Assignments, Assumptions, Expectations, and Guesses....oh my!
Narratives about gender, especially in children's books, that say an adult or doctor made a guess about a baby’s gender based on their body is not a true statement. In our current culture gender assignments/expectations are attached to sex assignments. These are not guesses or assumptions.
Understanding the distinction is much more than a children's book having to be perfect or just not liking word choice. It is about understanding how implicit bias impacts stories and the deeper nonverbal messages that they send especially in regards to body and gender oppression. If implicit biases are not confronted and dealt with, these biases infuse the stories we tell in more ways than one and inadvertently end up reconfirming the very oppression we are trying to dismantle.

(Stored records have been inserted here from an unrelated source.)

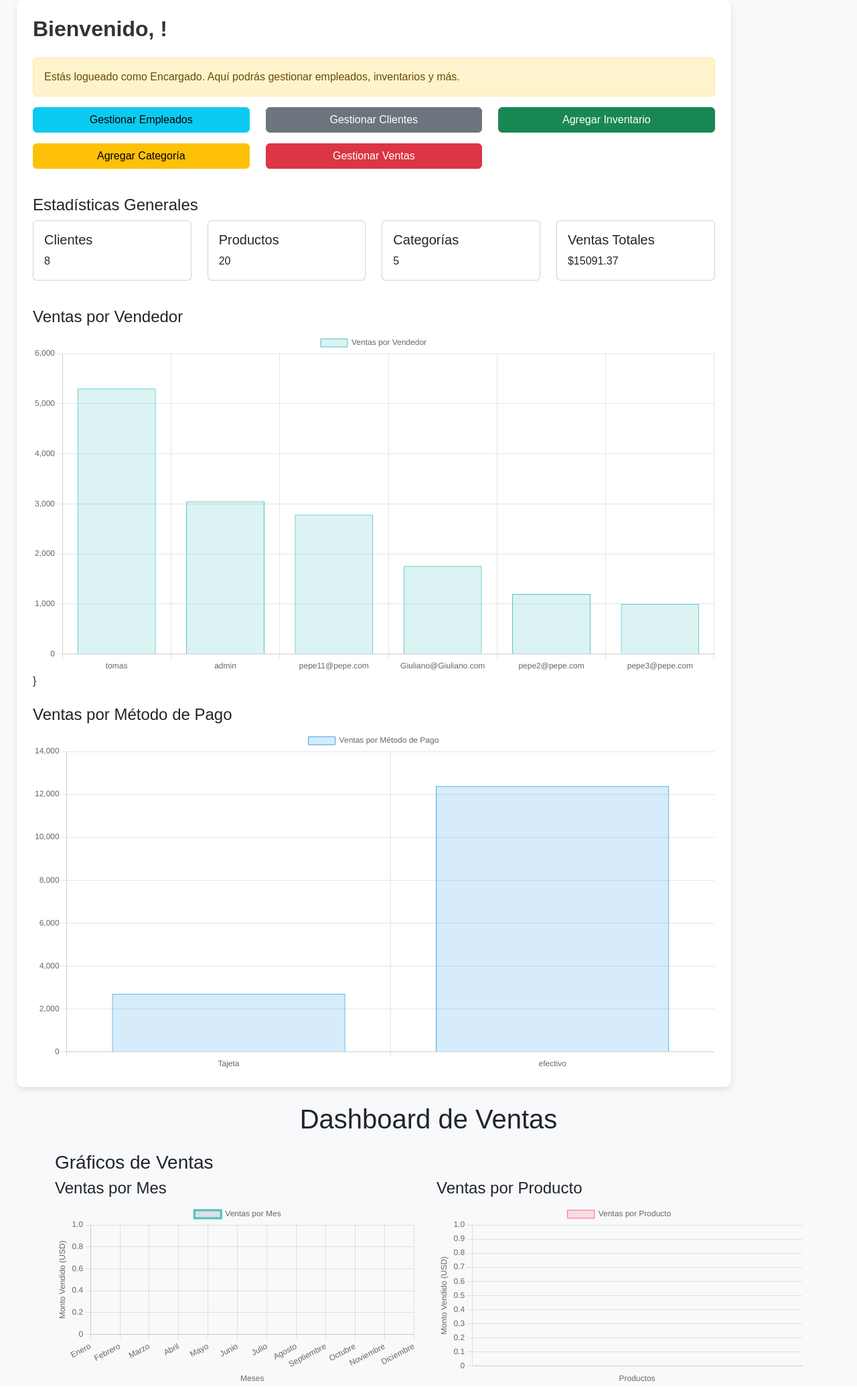
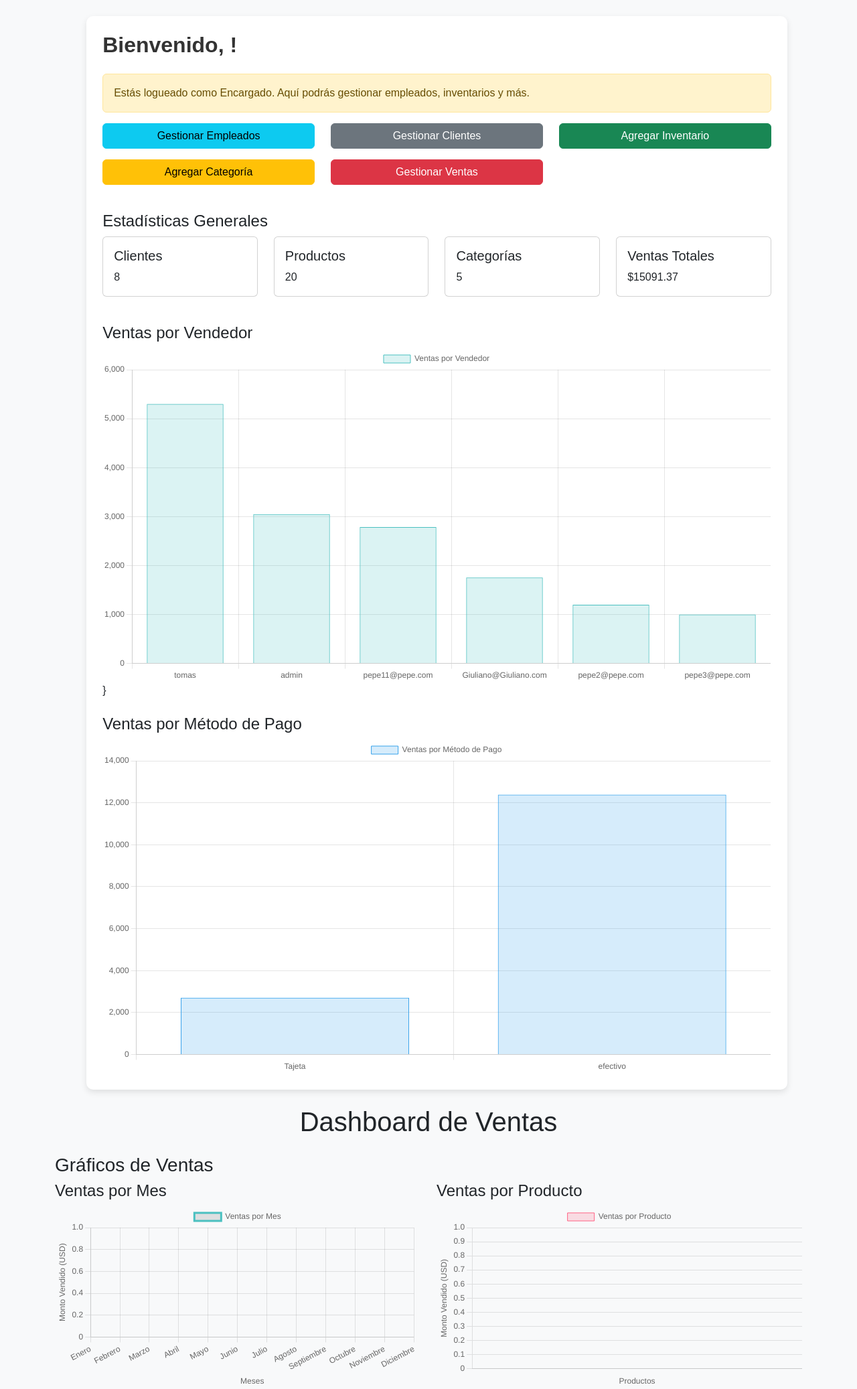
Before and after one commit to tomas-tissera/Gestor-Stock, a Django app: page /role-based/ in a window 1280 px wide. Shown: the part 64-2138 px from the top of the page at 67% size. Run offline with Django 5.2, Linux system fonts and the light colour scheme; data comes from the database, SQL or seed files in the repository; some libraries are stand-ins or nearby versions.

Commit message:
se mejoro css

```diff
--- a/myproject/myapp/static/css/styles.css
+++ b/myproject/myapp/static/css/styles.css
@@ -51,7 +51,6 @@
 .main-content {
     margin-left: 25px;
     background-color: #ffffff;
-    min-height: 100vh;
     box-shadow: 0 4px 10px rgba(0, 0, 0, 0.1);
     border-radius: 10px;
     padding: 30px;
--- a/myproject/myapp/templates/role_based_template.html
+++ b/myproject/myapp/templates/role_based_template.html
@@ -4,8 +4,8 @@
 <head>
     <meta charset="UTF-8">
     <meta name="viewport" content="width=device-width, initial-scale=1.0">
-    <title>Iniciar sesión</title>
-
+    <title>Panel de Control</title>
+    <link rel="icon" type="image/x-icon" href="image/web.png">
     <!-- Incluir Bootstrap desde CDN -->
     <link href="https://cdn.jsdelivr.net/npm/bootstrap@5.3.0-alpha1/dist/css/bootstrap.min.css" rel="stylesheet">
 
@@ -23,9 +23,10 @@
             <!-- Barra lateral -->
             <!-- Incluir la barra de navegación -->
             {% include 'navbar.html' %}
+            <div class="d-flex justify-content-center align-items-center pt-4">
 
             <!-- Contenido principal -->
-            <div class="col-md-9 col-lg-10 main-content p-4">
+            <div class="col-md-9 col-lg-10 main-content p-4 " >
                 <h2 class="welcome-message mb-4">Bienvenido, {{ user.username }}!</h2>
 
                 {% if role == 'Empleados' %}
@@ -76,6 +77,7 @@
                     </div>
                 {% endif %}
             </div>
+        </div>
         </div>
     </div>
     <div class="container mt-4">
```
Also changed, not shown: myproject/myapp/static/image/web.png (added).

Why is this important to understand?
From a nature-based, decolonized and holistic perspective, having accurate context of systemic oppression is key. In an equitable world we wouldn’t be doing ANY of these things above.
BUT, if we don’t understand how labels at birth are currently determined and what they are based on - stereotypes, behavior requirements, and privilege - we do not have accurate context to understand why oppression is happening and continues to happen to anyone who does not conform.
Without context, all the responsibility for oppression then rests on an individual’s body, and specifically on the trans body, instead of where it should be placed - on the system and its assignments.
Get the Coloring Page
How to Tell if it's a Guess, Assumption, Expectation, or Assignment about Someone's Gender
A coloring page of the flow chart above! Coloring is not just for kids and brings in the nonverbal, offering an opportunity for greater embodiment through holistic and alternative ways of understanding and knowing.
For parents, educators, therapists, community members, and anyone wanting to expand their understanding of gender in a facilitated format
Highlights why a fundamental shift in how we think and talk about gender is critical for us to move forward into a new world that supports, celebrates, and values everyone.